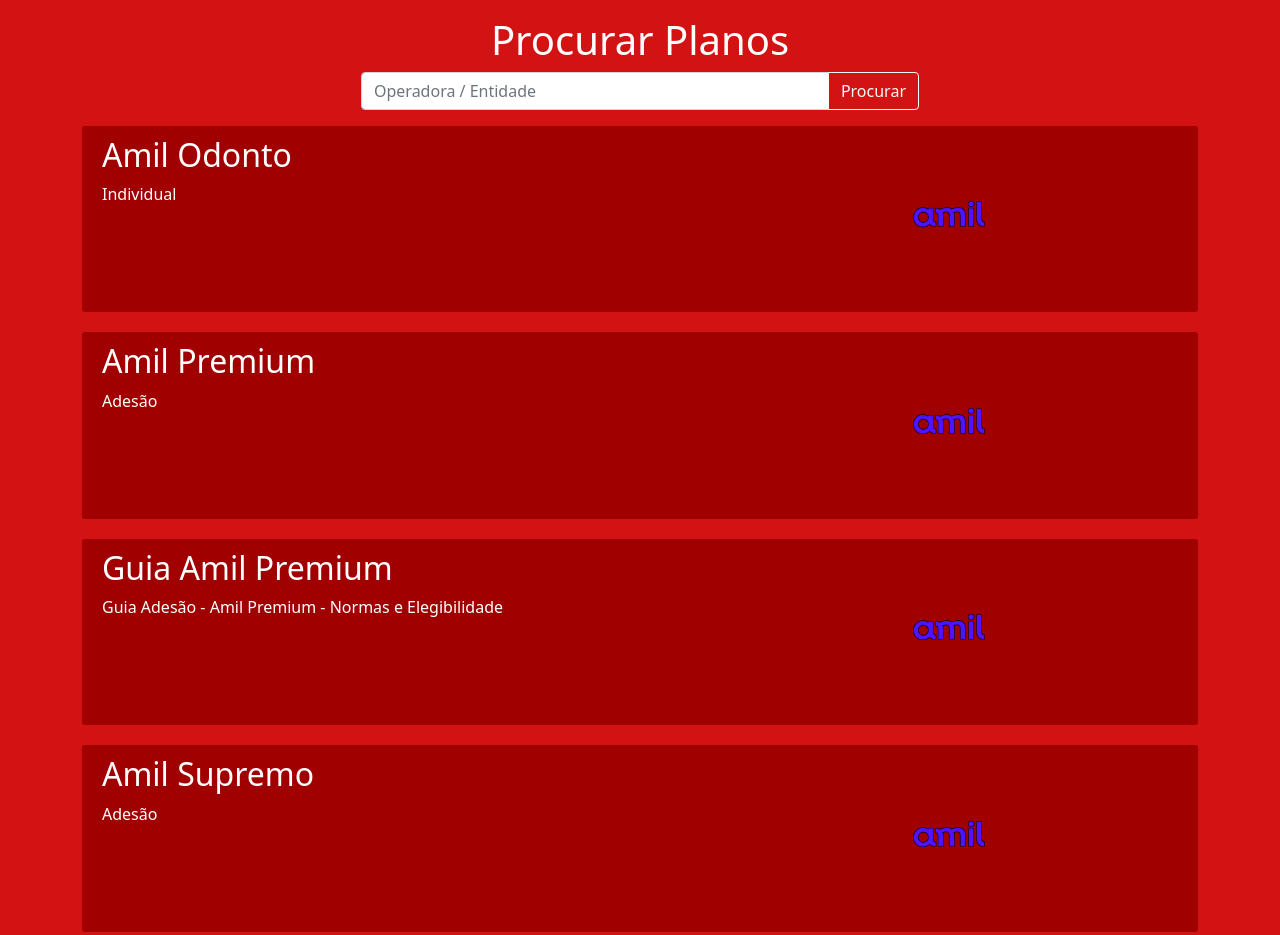
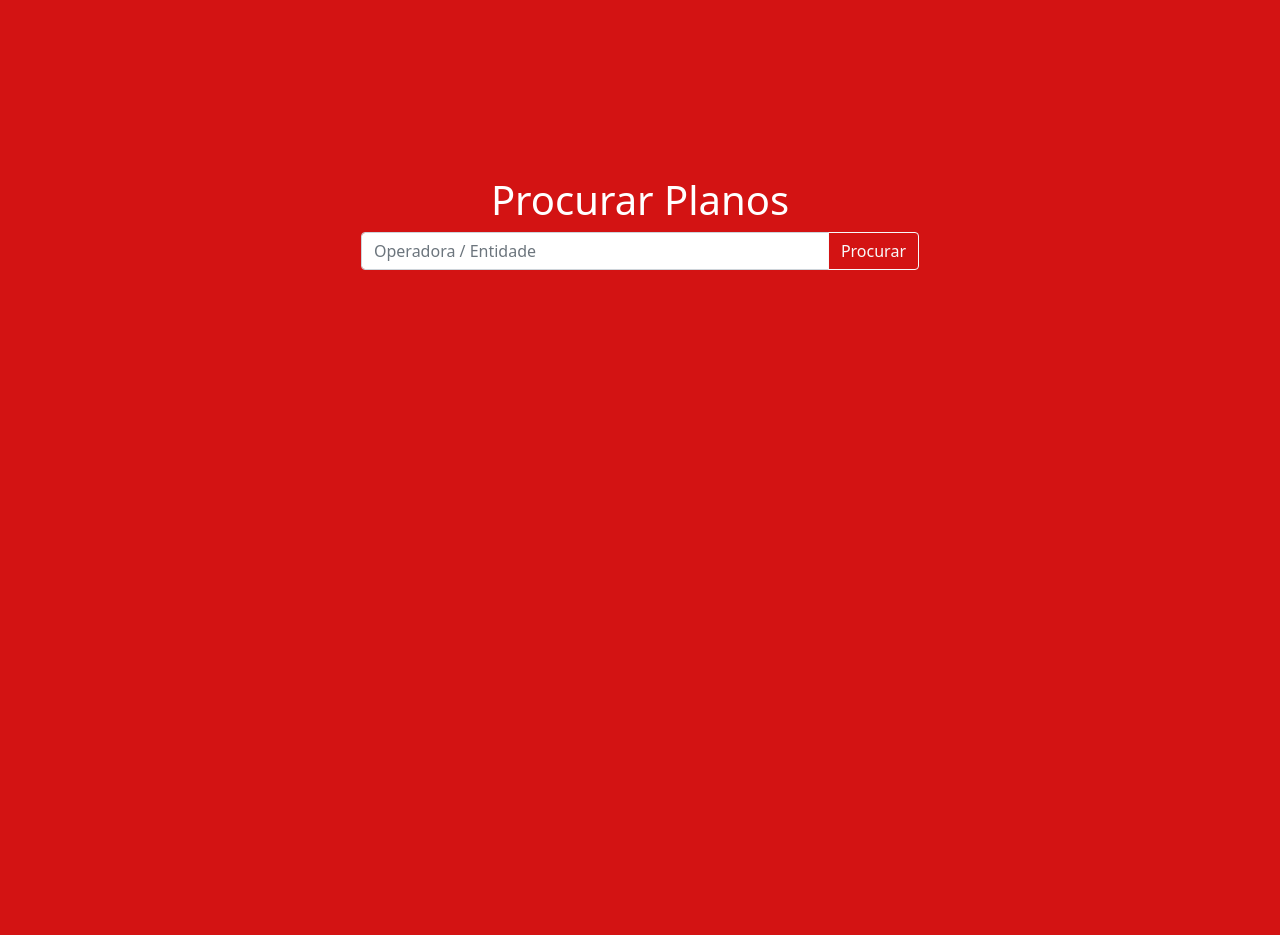
Before and after one commit to Edmilson-Hao/Portif-lio-Thapymar, a plain HTML site: page index.html in a window 1280 px wide. Shown: the top 935 px of the page. After the commit the page ends 800 px from the top, so only its background shows below. Drawn offline with nearby package versions, Linux system fonts and the light colour scheme.

Commit message:
almost finished

```diff
--- a/main.css
+++ b/main.css
@@ -1,6 +1,7 @@
 body {
   font-family: sans-serif;
   background-color: #d31313;
+  overflow: hidden; /* Hide scrollbars */
 }
 
 * {
@@ -13,7 +14,7 @@ h1 {
 
 .container {
   padding: 1em 0;
-  margin: 0 auto;
+  margin: 10em auto;
   text-align: center;
   background-color: #d31313;
 }
--- a/main.js
+++ b/main.js
@@ -1,6 +1,11 @@
 	const li = document.querySelectorAll('li')
 	const input = document.querySelector('#input')
 
+	const clearDisplay = () => {
+		li.forEach( li => {
+			li.style.display = 'none'
+		})
+	}
 
 	const planFilter = e => {
 		//const strings = e.target.value.split(' ')
@@ -12,10 +17,14 @@
 			if (spanDescription.includes(searchString)) li.style.display = 'grid'
 			else li.style.display = 'none'
 		})
+
+		if (searchString === '') clearDisplay()
+
 	}
 
 	input.addEventListener('input', planFilter)
 
+	clearDisplay()
 	/*
 	const li = document.querySelectorAll('li .description')
 
```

──────────

§ PROBLEM
How many lines of the entries include the string "const"? Answer with a number and no other words.

§ SOLUTION FOR THIS EXERCISE
6